It is hard to accept that a Justice of the U.S. Supreme Court takes no position on such thoughts as Lincoln's and on the essential truth of the Declaration of Independence, "that all men are created equal, that they are endowed by their Creator with certain unalienable Rights, that among these are Life, Liberty and the pursuit of Happiness."

Jurists should and do disagree over the legal significance of these words. Judge Robert Bork and Justice Antonin Scalia famously believed that in our system of separation of powers, federal judges should not read unenumerated rights into the Constitution, but only enforce its provisions as written. Justice Clarence Thomas, who may have been the first Justice to cite the Declaration of Independence as legal authority (in a case holding that race-based affirmative action violates the Constitution), believes otherwise. They disagree as to whether judges have the authority to import natural rights into the vague provisions and empty spaces of the Constitution, such as the 14th Amendment's guarantee of Privileges and Immunities, Due Process, and Equal Protection. A conservative of the Bork-Scalia variety, for example, might believe that the Constitution does not provide a right to abortion, but that states are still free to decide whether to allow the termination of a fetus at any time. A conservative of the Thomas variety, on the other hand, might think that natural law requires judges to protect the rights of the fetus as a human being from abortion, either at the state or federal level. Conservatives of good will disagree over the role of federal judges in incorporating or avoiding natural rights in our law.

But that is not what Senator Cruz asked Judge Jackson. He did not ask her whether she agreed with Scalia and Bork or with Thomas. Instead, he asked whether she believed natural rights exist at all. Even Bork and Scalia would have agreed that "all mean are created equal" and "are endowed by their Creator with certain unalienable Rights." They only disagreed with other conservatives over which institution—Congress, the executive or the states—had the constitutional authority to enforce them. Judge Jackson could not even agree that such rights exist.

That is a far more difficult proposition to hold than one that excludes judges from their enforcement. It raises the question of whether, if Judge Jackson believes rights are simply up to legislatures or popular enactment, the Constitution places any limits on the power of government beyond those set out in the Bill of Rights and Reconstruction Amendments.

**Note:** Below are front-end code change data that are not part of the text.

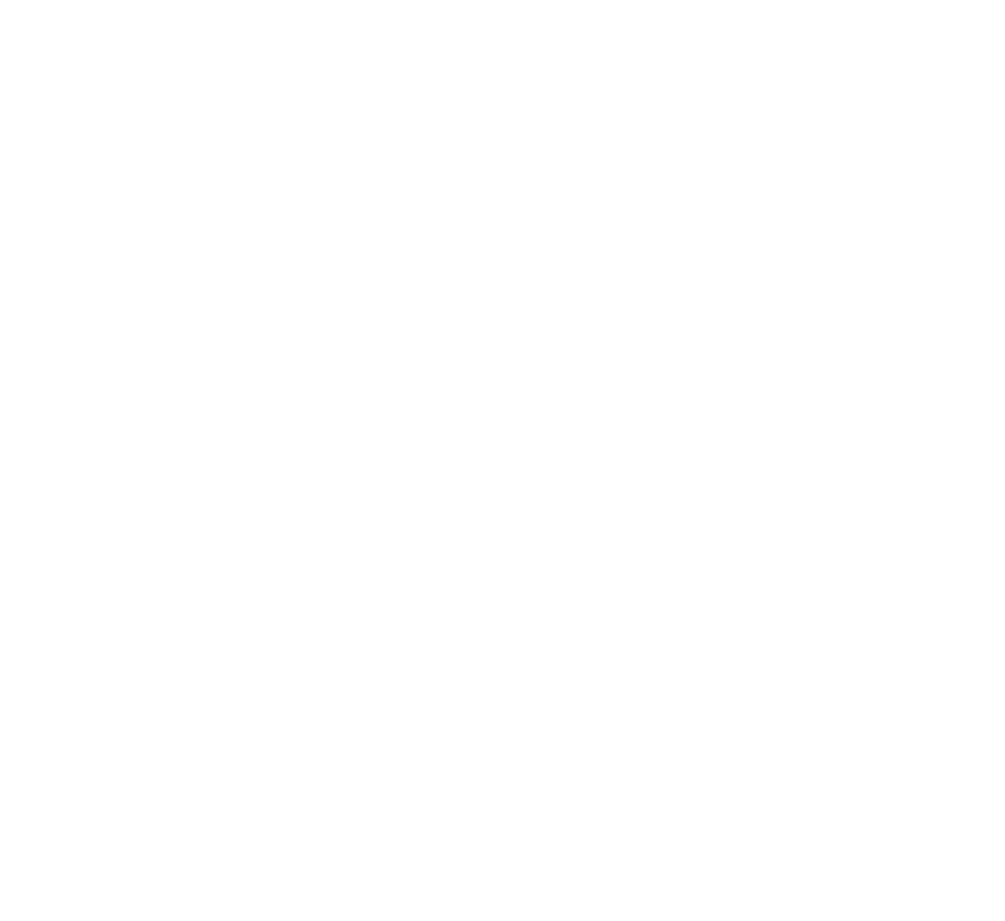
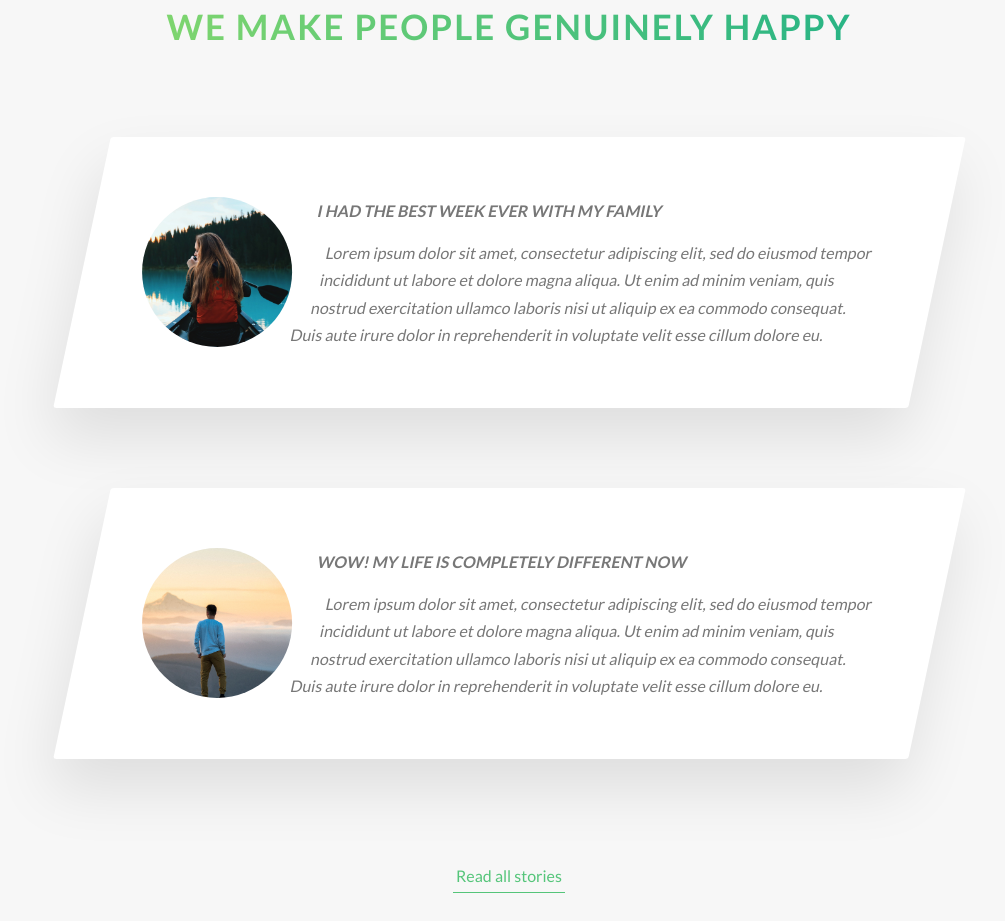
Before and after one commit to mohammadmaninang94/natours, a React (Create React App) app: page / in a window 1280 px wide. Shown: the part 3480-4401 px from the top of the page, without its empty margins (131-1136 px from the left). Before the commit the page ends 3357 px from the top, so only its background shows below. Built offline with nearby package versions, Linux system fonts and the light colour scheme.

Commit message:
added section stories

```diff
--- a/src/App.js
+++ b/src/App.js
@@ -3,6 +3,7 @@
 import SectionAbout from './components/section-about/section-about.component';
 import SectionFeatures from './components/section-features/section-features.component';
 import SectionTours from './components/section-tours/section-tours.component';
+import SectionStory from './components/section-stories/section-stories.component';
 
 function App() {
   return (
@@ -11,6 +12,7 @@
       <SectionAbout />
       <SectionFeatures />
       <SectionTours />
+      <SectionStory />
     </Fragment>
   );
 }
--- /dev/null
+++ b/src/components/section-stories/section-stories.component.jsx
@@ -0,0 +1,23 @@
+import React from 'react';
+
+import StoryBox from '../story-box/story-box.components';
+
+import stories from './stories';
+
+const SectionStories = () => (
+    <section className='section-tours'>
+        <div className='u-center-text u-margin-bottom-big'>
+            <h2 className='heading-secondary'>We make people genuinely happy</h2>
+        </div>
+        {stories.map(({ ...props }) => (
+            <div className='row'>
+                <StoryBox {...props} />
+            </div>
+        ))}
+        <div className='u-center-text u-margin-top-huge'>
+            <a href='#x' className='btn-text'>Read all stories</a>
+        </div>
+    </section>
+);
+
+export default SectionStories;
--- /dev/null
+++ b/src/components/section-stories/stories.js
@@ -0,0 +1,16 @@
+const stories = [
+    {
+        name: 'Mary Smith',
+        img: 'img/nat-8.jpg',
+        title: 'I had the best week ever with my family',
+        story : 'Lorem ipsum dolor sit amet, consectetur adipiscing elit, sed do eiusmod tempor incididunt ut labore et dolore magna aliqua. Ut enim ad minim veniam, quis nostrud exercitation ullamco laboris nisi ut aliquip ex ea commodo consequat. Duis aute irure dolor in reprehenderit in voluptate velit esse cillum dolore eu.'
+    },
+    {
+        name: 'Jack Wilson',
+        img: 'img/nat-9.jpg',
+        title: 'Wow! My life is completely different now',
+        story : 'Lorem ipsum dolor sit amet, consectetur adipiscing elit, sed do eiusmod tempor incididunt ut labore et dolore magna aliqua. Ut enim ad minim veniam, quis nostrud exercitation ullamco laboris nisi ut aliquip ex ea commodo consequat. Duis aute irure dolor in reprehenderit in voluptate velit esse cillum dolore eu.'
+    }
+];
+
+export default stories;
--- /dev/null
+++ b/src/components/story-box/story-box.components.jsx
@@ -0,0 +1,16 @@
+import React from 'react';
+
+const StoryBox = ({name, img, title, story}) => (
+    <div className='story'>
+        <figure className='story__shape'>
+            <img src={img} alt='person on a tour' className='story__img' />
+            <figcaption className='story__caption'>{name}</figcaption>
+        </figure>
+        <div className='story__text'>
+            <h3 className='heading-tertiary u-margin-bottom-small'>{title}</h3>
+            <p>{story}</p>
+        </div>
+    </div>
+);
+
+export default StoryBox;
--- a/src/sass/components/_feature-box.scss
+++ b/src/sass/components/_feature-box.scss
@@ -6,7 +6,7 @@
   border-radius: 3px;
   box-shadow: 0 1.5rem 4rem rgba($color-black, 0.15);
   transition: transform 0.3s;
-
+  backface-visibility: hidden;
 
   &__icon {
     font-size: 6rem;
--- /dev/null
+++ b/src/sass/components/_story.scss
@@ -0,0 +1,54 @@
+.story {
+  width: 75%;
+  margin: 0 auto;
+  box-shadow: 0 3rem 6rem rgba($color-black, 0.1);
+  background-color: $color-white;
+  border-radius: 3px;
+  padding: 6rem;
+  padding-left: 9rem;
+  font-size: $default-font-size;
+  transform: skewX(-12deg);
+
+  &__shape {
+    // using shape-outside should  floated, width and height defined
+    width: 15rem;
+    height: 15rem;
+    float: left;
+    shape-outside: circle(50% at 50% 50%);
+
+    clip-path: circle(50% at 50% 50%);
+    transform: translateX(-3rem) skewX(12deg);
+
+    position: relative;
+  }
+
+  &__img {
+    height: 100%;
+    transform: translateX(-4rem) scale(1.4);
+    transition: all .5s;
+  }
+
+  &__caption {
+    position: absolute;
+    top: 50%;
+    left: 50%;
+    transform: translate(-50%, 20%);
+    color: $color-white;
+    text-transform: uppercase;
+    font-size: 1.7rem;
+    text-align: center;
+    opacity: 0;
+    transition: all 0.5s;
+    backface-visibility: hidden;
+  }
+
+  &:hover &__caption {
+    opacity: 1;
+    transform: translate(-50%, -50%);
+  }
+
+  &:hover &__img {
+    transform: translateX(-4rem) scale(1);
+    filter: blur(3px) brightness(80%);
+  }
+}
--- a/src/sass/main.scss
+++ b/src/sass/main.scss
@@ -14,5 +14,6 @@
 @import "components/card";
 @import "components/compositon";
 @import "components/feature-box";
+@import "components/story";
 
 @import "pages/home";
--- a/src/sass/pages/_home.scss
+++ b/src/sass/pages/_home.scss
@@ -20,3 +20,8 @@
   padding: 25rem 0 15rem 0;
   margin-top: -10rem;
 }
+
+.section-stories {
+  padding: 15rem 0;
+  background-color: $color-grey-light-1;
+}
```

A senator might wonder whether Judge Jackson shares the philosophy of Justice Oliver Wendell Holmes, who held that judges should act without regard to morality or natural rights. "If my fellow citizens want to go to Hell I will help them," Holmes wrote. "It's my job."

If Judge Jackson believes it's her job, too, Republican senators could respectfully dissent. Such opposition would be based not on Jackson's record on sentencing or her tangential connections, if any, to critical race theory—or her personal background, history or character. It would reflect disagreement with her views on the Constitution and natural rights. And by insisting that natural rights matter, Senate Republicans might begin to repair the confirmation process itself.

John Yoo is the Emanuel Heller Professor of Law at the University of California at Berkeley.

The views expressed in this article are the writer's own.